But the quiet night held no answer for the hunter. So as he turned the spit, rotating his meat over the fire, he resolved to go out in the morning to the place Cletis was killed and find out for himself.

“Shouldn’t Iolaus have caught up to us by now?”

Hercules shrugged, unconcerned, as he poked at the fire.

“He must have found something worth pursuing.” The demigod didn’t know what it could have been, but he could only hope his partner’s instincts had been right and that he was having better luck than they were. Trusting in Hercules’ judgement and letting the matter drop, Salmoneus uncorked his water skin and drank deeply, then passed it to his companion. A rustling in the shrubs alerted them to someone approaching, and both men automatically assumed it was Iolaus coming to join them after all. So both were equally surprised when the bushes parted and the young man from their group slowly approached them.

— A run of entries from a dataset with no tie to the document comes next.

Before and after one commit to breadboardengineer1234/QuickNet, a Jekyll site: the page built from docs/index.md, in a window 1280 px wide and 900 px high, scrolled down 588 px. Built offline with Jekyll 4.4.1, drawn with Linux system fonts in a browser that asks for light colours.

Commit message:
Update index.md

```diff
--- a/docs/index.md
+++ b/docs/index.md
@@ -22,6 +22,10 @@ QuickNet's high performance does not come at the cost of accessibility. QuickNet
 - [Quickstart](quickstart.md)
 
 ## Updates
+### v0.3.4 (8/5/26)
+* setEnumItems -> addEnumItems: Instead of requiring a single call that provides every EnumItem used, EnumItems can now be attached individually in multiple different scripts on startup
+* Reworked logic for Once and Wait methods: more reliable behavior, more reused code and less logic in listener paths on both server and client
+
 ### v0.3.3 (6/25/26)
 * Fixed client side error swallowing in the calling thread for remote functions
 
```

“You’re back early,” Hercules observed. “Giving up so soon?”

“Jakar called the search off till morning,” Demicles explained. “Two men from the village drowned. Can’t see anything out there.”

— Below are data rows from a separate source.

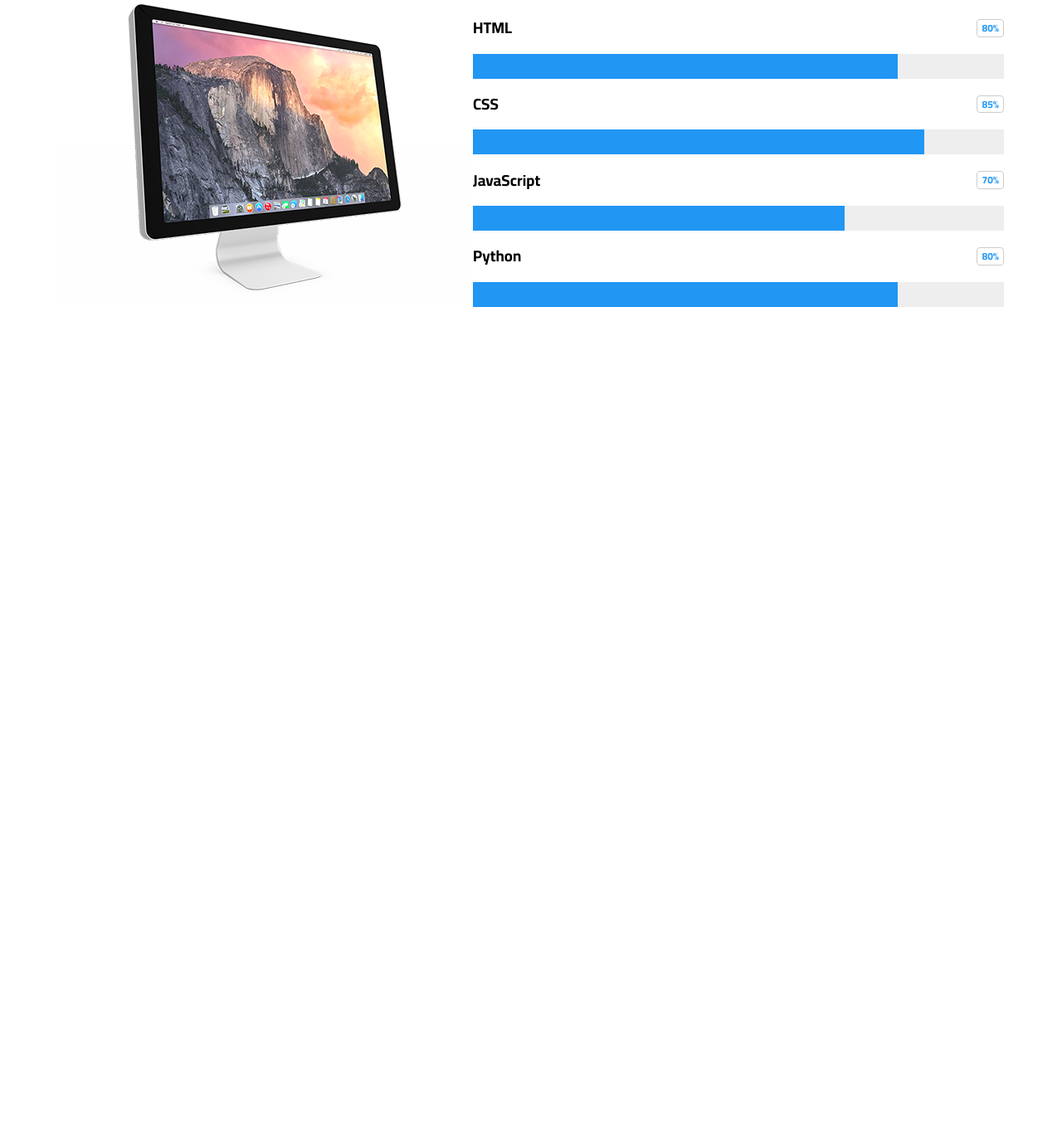
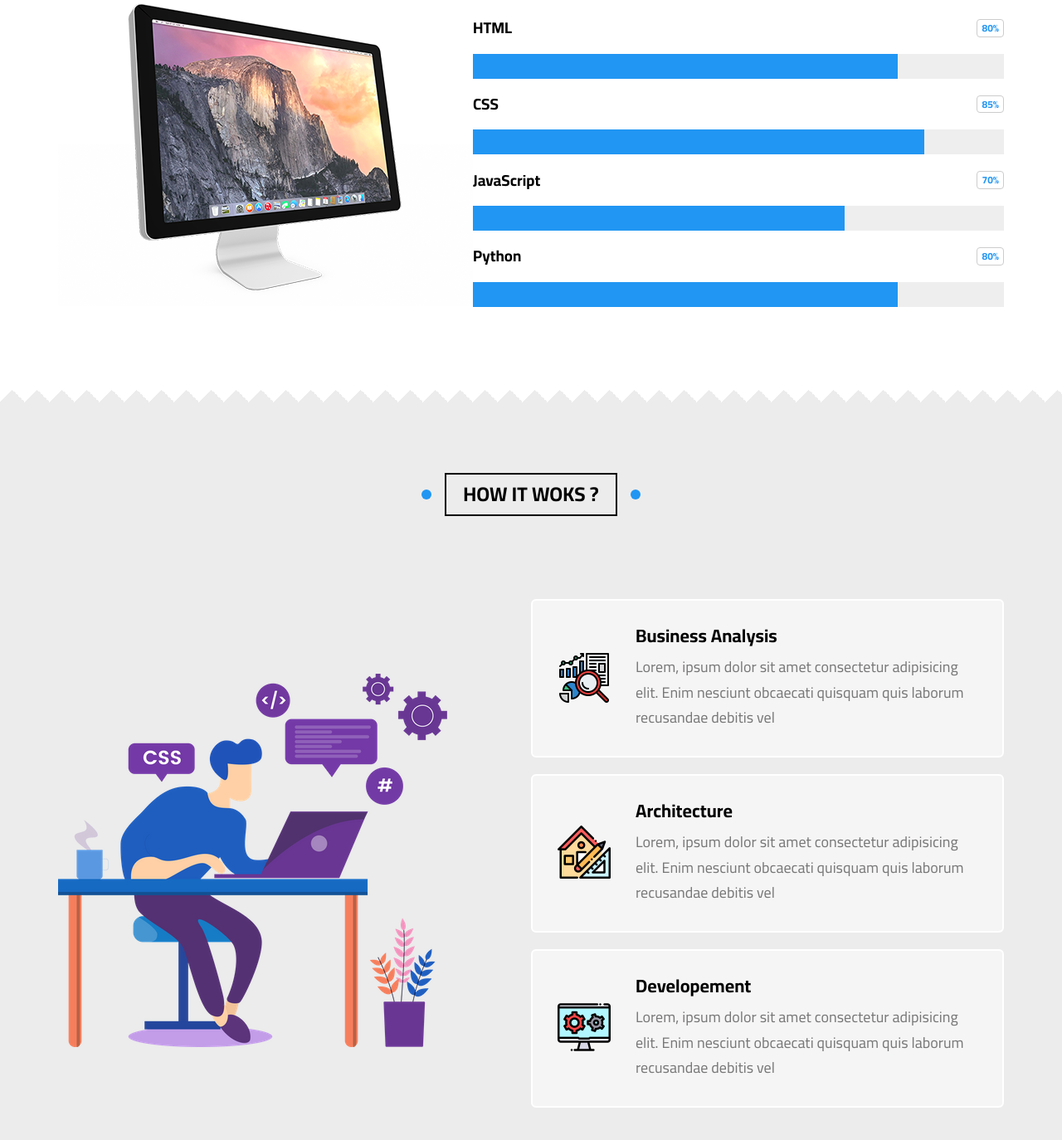
Before and after one commit to Kareemhesham2005/Elzero, a plain HTML site: page index.html in a window 1280 px wide. Shown: the part 7776-9150 px from the top of the page at 83% size. Before the commit the page ends 8274 px from the top, so only its background shows below. Drawn offline with Linux system fonts and the light colour scheme.

Commit message:
Added How It Works Section

```diff
--- a/css/elzero.css
+++ b/css/elzero.css
@@ -1025,6 +1025,102 @@ header .mega-menu .links li a i {
   }
 }
 /* End Our-skills */
+/* Start How */
+#how {
+  padding: var(--main-padding) 0;
+  background-color: var(--section-bg-color);
+}
+#how .container {
+  display: flex;
+  justify-content: space-between;
+  align-items: center;
+  flex-wrap: wrap;
+  gap: 40px;
+}
+#how .container .img img {
+  max-width: 100%;
+}
+#how .container .content {
+  flex-basis: 50%;
+}
+#how .container .content img {
+  width: 64px;
+  margin-right: 30px;
+}
+#how .container .content .box {
+  background-color: #f6f5f5;
+  padding: 30px;
+  margin-bottom: 20px;
+  border-radius: 6px;
+  display: flex;
+  align-items: center;
+  border: 2px solid white;
+  position: relative;
+  z-index: 1;
+  -webkit-border-radius: 6px;
+  -moz-border-radius: 6px;
+  -ms-border-radius: 6px;
+  -o-border-radius: 6px;
+  cursor: pointer;
+}
+#how .container .content .box::before {
+  content: "";
+  transition: var(--main-transition);
+  -webkit-transition: var(--main-transition);
+  -moz-transition: var(--main-transition);
+  -ms-transition: var(--main-transition);
+  -o-transition: var(--main-transition);
+  position: absolute;
+  top: 50%;
+  left: 50%;
+  transform: translate(-50%, -50%);
+  -webkit-transform: translate(-50%, -50%);
+  -moz-transform: translate(-50%, -50%);
+  -ms-transform: translate(-50%, -50%);
+  -o-transform: translate(-50%, -50%);
+  width: 0;
+  height: 0;
+  background-color: #ededed;
+  z-index: -1;
+}
+#how .container .content .box:hover::before {
+  width: 100%;
+  height: 100%;
+}
+#how .container .content .box .info {
+  flex-basis: 80%;
+}
+#how .container .content .box .info h3 {
+  margin: 0;
+  font-size: 22px;
+}
+#how .container .content .box .info p {
+  color: #777;
+  line-height: 1.7;
+  margin: 10px 0 0;
+  font-size: 18px;
+}
+@media (max-width: 1200px) {
+  #how .container {
+    justify-content: center;
+    gap: 100px;
+  }
+  #how .container .content {
+    flex-basis: 100%;
+  }
+}
+@media (max-width: 771px) {
+  #how .container .content .box {
+    flex-direction: column;
+    justify-content: center;
+    gap: 20px;
+    text-align: center;
+  }
+  #how .container .content .box .info {
+    flex-basis: 100%;
+  }
+}
+/* End How */
 /* Start Animations */
 @keyframes up-and-down {
   0%,
--- a/index.html
+++ b/index.html
@@ -770,6 +770,52 @@
     </section>
     <div class="spikes"></div>
     <!-- End Our-skills -->
+    <!-- Start How -->
+    <section id="how">
+      <h2 class="main-heading">How It Woks ?</h2>
+      <div class="container">
+        <div class="img">
+          <img src="images/work-steps.png" alt="" />
+        </div>
+        <div class="content">
+          <div class="box">
+            <img src="images/work-steps-1.png" alt="" />
+            <div class="info">
+              <h3>Business Analysis</h3>
+              <p>
+                Lorem, ipsum dolor sit amet consectetur adipisicing elit. Enim
+                nesciunt obcaecati quisquam quis laborum recusandae debitis vel
+              </p>
+            </div>
+          </div>
+          <div class="box">
+            <div class="img">
+              <img src="images/work-steps-2.png" alt="" />
+            </div>
+            <div class="info">
+              <h3>Architecture</h3>
+              <p>
+                Lorem, ipsum dolor sit amet consectetur adipisicing elit. Enim
+                nesciunt obcaecati quisquam quis laborum recusandae debitis vel
+              </p>
+            </div>
+          </div>
+          <div class="box">
+            <div class="img">
+              <img src="images/work-steps-3.png" alt="" />
+            </div>
+            <div class="info">
+              <h3>Developement</h3>
+              <p>
+                Lorem, ipsum dolor sit amet consectetur adipisicing elit. Enim
+                nesciunt obcaecati quisquam quis laborum recusandae debitis vel
+              </p>
+            </div>
+          </div>
+        </div>
+      </div>
+    </section>
+    <!-- End How -->
     <script src="js/main.js"></script>
   </body>
 </html>
```
Also changed, not shown: images/discount-background1.jpg (added), images/discount-background2.jpg (added), images/discount.png (added), images/discount2.png (added), images/dots.png (added), images/events.png (added), images/video-preview.jpg (added), images/videos-01.jpg (added), images/work-steps-1.png (added), images/work-steps-2.png (added), images/work-steps-3.png (added), images/work-steps.png (added).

“So, Deric’s still running around free,” the salesman surmised.

The boy nodded slightly.

“Thirsty?” Hercules offered him the water skin.

“Thanks.”

“You weren’t with those who attacked us yesterday,” the demigod pointed out. “Why not?”

“I have no quarrel with you,” the kid replied, almost seeming surprised that it wasn’t obvious as he handed back the water skin.

“Neither did your friends,” Hercules reminded him. “That didn’t stop them.”

“Sometimes, they get... over-zealous.”

“Is that what happened at Deric’s house?” the demigod asked evenly, watching as something fleeting passed over the boy’s face.

“I have no idea what happened at the centaur’s house,” Demicles told him, not sounding too convincing.

“Don’t you?” Hercules questioned. “They’re your friends.”

“You’re not really fond of Deric, are you?” Salmoneus inquired.

“No, not really.” The kid grew defensive, squirming under the accusation he could see in the other men’s eyes. “Look, my mother’s sick. And I can’t even get hired at the farm where the centaur works cause he does the job of three men.”

“Is that Deric’s fault?” Hercules demanded. “He had a family to provide for, too. Does he get the pay of three men?”

The boy hesitated, not having thought of that before. But any breakthroughs the demigod may have made in terms of the young man’s misguided thinking were cut short as Jakar and his friends came storming up to them.

“Demicles, stay away from the outsiders. Stick to your own kind.”

The Cretans quickly herded the kid away, berating him as they went.

“Do you think he knows more about Lyla’s death than he’s letting on?” Salmoneus wondered.

“No question about it,” Hercules replied, glaring through the darkness at the retreating men.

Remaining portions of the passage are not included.